**Task to complete**
For the string "solid", search the entries below and copy every line where it appears.

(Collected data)

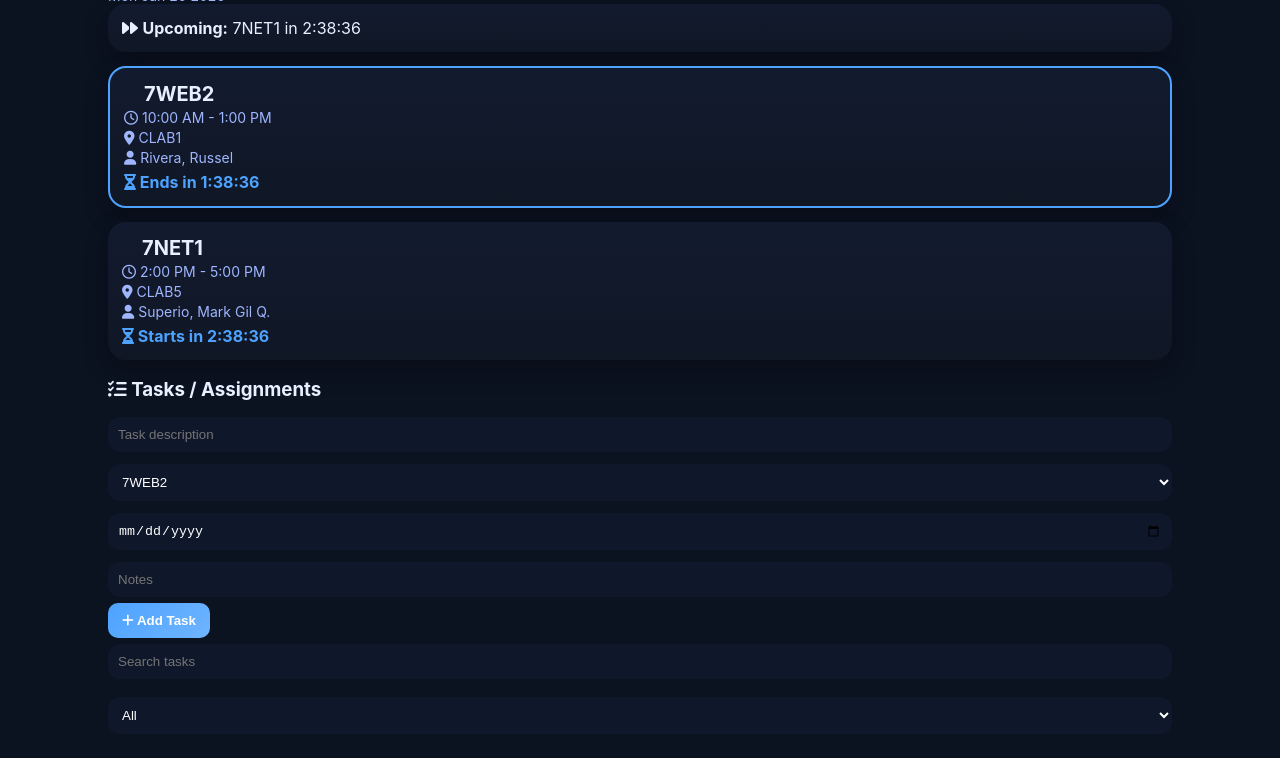
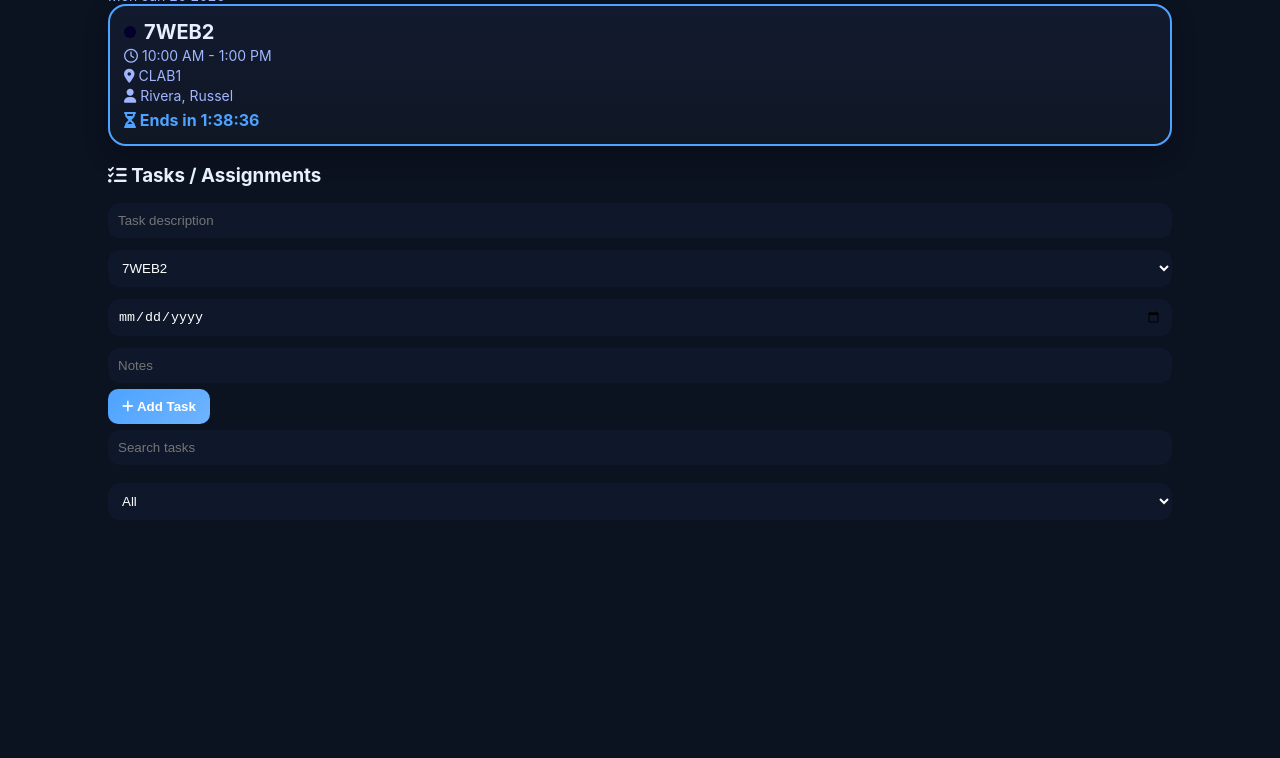
Before and after one commit to Soguilon/I203-Schedule, a plain HTML site: page index.html in a window 1280 px wide. Shown: the part 65-823 px from the top of the page. After the commit the page ends 800 px from the top, so only its background shows below. Drawn offline with Linux system fonts and the light colour scheme.

Commit message:
Update index.html

```diff
--- a/index.html
+++ b/index.html
@@ -72,12 +72,11 @@
 
 <script>
 const scheduleData={
- Monday:[
-    {subject:'7WEB2',start:'10:00',end:'13:00',room:'CLAB1',prof:'Rivera, Russel'},
-    {subject:'7NET1',start:'14:00',end:'17:00',room:'CLAB5',prof:'Superio, Mark Gil Q.'}
+  Monday:[
+    {subject:'7WEB2',start:'10:00',end:'13:00',room:'CLAB1',prof:'Rivera, Russel'}
   ],
   Tuesday:[
-    {subject:'7NET1',start:'07:00',end:'09:00',room:'CLAB5',prof:'Superio, Mark Gil Q.'},
+    {subject:'7NET1',start:'07:00',end:'09:00',room:'CLAB2',prof:'Superio, Mark Gil Q.'},
     {subject:'7SADD',start:'09:00',end:'11:00',room:'L310',prof:'Ybañez, Michelle Ann J.'}
   ],
   Wednesday:[
@@ -85,13 +84,14 @@
     {subject:'PATHFIT 4',start:'09:00',end:'11:00',room:'GYM',prof:'Fernando, Leanjo'}
   ],
   Thursday:[
+    {subject:'7NET1',start:'07:00',end:'10:00',room:'CLAB2',prof:'Superio, Mark Gil Q.'},
     {subject:'RIZAL',start:'10:00',end:'13:00',room:'L307',prof:'Badaran, Marilyn'},
-    {subject:'7BPO',start:'14:00',end:'17:00',room:'L303',prof:'Tiglao, Tammy'},
-    {subject:'7BAFUN',start:'17:00',end:'20:00',room:'L306',prof:'Sese, Vito Dominic'}
+    {subject:'7BPO',start:'14:00',end:'17:00',room:'L303',prof:'Tiglao, Tammy'}
   ],
   Friday:[
     {subject:'7SADD',start:'07:00',end:'10:00',room:'CLAB1',prof:'Ybañez, Michelle Ann J.'},
-    {subject:'ETHICS',start:'10:00',end:'13:00',room:'L306',prof:'Paguino, Mike Irish'}
+    {subject:'ETHICS',start:'10:00',end:'13:00',room:'L306',prof:'Paguino, Mike Irish'},
+    {subject:'7BAFUN',start:'14:00',end:'17:00',room:'HYBRID LAB',prof:'Ballevar, Vincent'}
   ]
 };
 
@@ -156,7 +156,7 @@
   renderUpcoming(nextClass);
 }
 
-function renderUpcoming(nextClass){
+function renderUpcoming(){
   const up = document.getElementById('upcoming');
   const now = new Date();
   const dayName = currentDate.toLocaleDateString('en-US',{weekday:'long'});
@@ -173,7 +173,10 @@
 
   let html='';
   if(first) html+=`<div class='card'><i class='fa-solid fa-forward'></i> <b>Upcoming:</b> ${first.subject} in ${format(first.start-now)}</div>`;
-  if(second) html+=`<div class='card'><i class='fa-solid fa-angles-right'></i> <b>Next:</b> ${second.subject} at ${format12(second.start.getHours()+':'+String(second.start.getMinutes()).padStart(2,'0'))}</div>`;
+  if(second){
+    const t = String(second.start.getHours()).padStart(2,'0')+':' + String(second.start.getMinutes()).padStart(2,'0');
+    html+=`<div class='card'><i class='fa-solid fa-angles-right'></i> <b>Next:</b> ${second.subject} at ${format12(t)}</div>`;
+  }
   up.innerHTML = html;
 }
 
@@ -218,7 +221,7 @@
  subs.forEach(x=>{
   s.innerHTML+=`<option>${x}</option>`;
   f.innerHTML+=`<option>${x}</option>`;
-  if(!colors[x]) colors[x]='#'+Math.floor(Math.random()*16777215).toString(16);
+  if(!colors[x]) colors[x]='#'+Math.floor(Math.random()*16777215).toString(16).padStart(6,'0');
  });
  saveAll();
 }
```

**Exercise result**
   if(first) html+=`<div class='card'><i class='fa-solid fa-forward'></i> <b>Upcoming:</b> ${first.subject} in ${format(first.start-now)}</div>`;
-  if(second) html+=`<div class='card'><i class='fa-solid fa-angles-right'></i> <b>Next:</b> ${second.subject} at ${format12(second.start.getHours()+':'+String(second.start.getMinutes()).padStart(2,'0'))}</div>`;
+    html+=`<div class='card'><i class='fa-solid fa-angles-right'></i> <b>Next:</b> ${second.subject} at ${format12(t)}</div>`;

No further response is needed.